● Records for the exercise
========

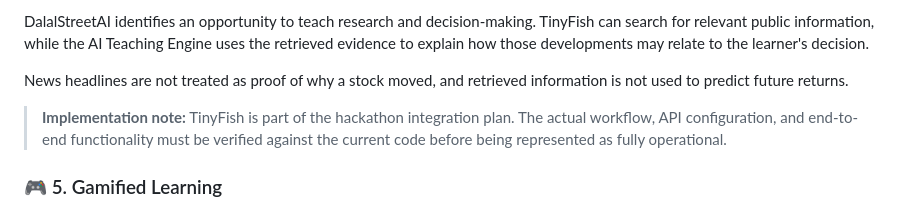
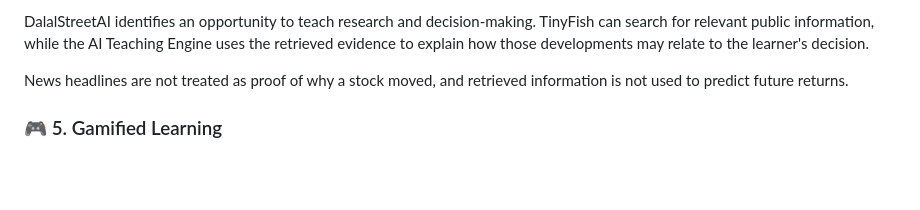
Before and after one commit to InderjotSingh17/Dalal-Street-AI, a Markdown page: README.md, the part around the change. GitHub-like rendering; blank space fills up the shorter version.

```diff
--- a/README.md
+++ b/README.md
@@ -113,8 +113,6 @@ A beginner purchases a stock without researching recent company developments.
 DalalStreetAI identifies an opportunity to teach research and decision-making. TinyFish can search for relevant public information, while the AI Teaching Engine uses the retrieved evidence to explain how those developments may relate to the learner's decision.
 
 News headlines are not treated as proof of why a stock moved, and retrieved information is not used to predict future returns.
-
-> **Implementation note:** TinyFish is part of the hackathon integration plan. The actual workflow, API configuration, and end-to-end functionality must be verified against the current code before being represented as fully operational.
 
 ### 🎮 5. Gamified Learning
 
```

========

● The task
Every record, from top to bottom, gets written out exactly; no picture goes into the copy.

● Written response
Before and after one commit to InderjotSingh17/Dalal-Street-AI, a Markdown page: README.md, the part around the change. GitHub-like rendering; blank space fills up the shorter version.

```diff
--- a/README.md
+++ b/README.md
@@ -113,8 +113,6 @@ A beginner purchases a stock without researching recent company developments.
 DalalStreetAI identifies an opportunity to teach research and decision-making. TinyFish can search for relevant public information, while the AI Teaching Engine uses the retrieved evidence to explain how those developments may relate to the learner's decision.
 
 News headlines are not treated as proof of why a stock moved, and retrieved information is not used to predict future returns.
-
-> **Implementation note:** TinyFish is part of the hackathon integration plan. The actual workflow, API configuration, and end-to-end functionality must be verified against the current code before being represented as fully operational.
 
 ### 🎮 5. Gamified Learning
 
```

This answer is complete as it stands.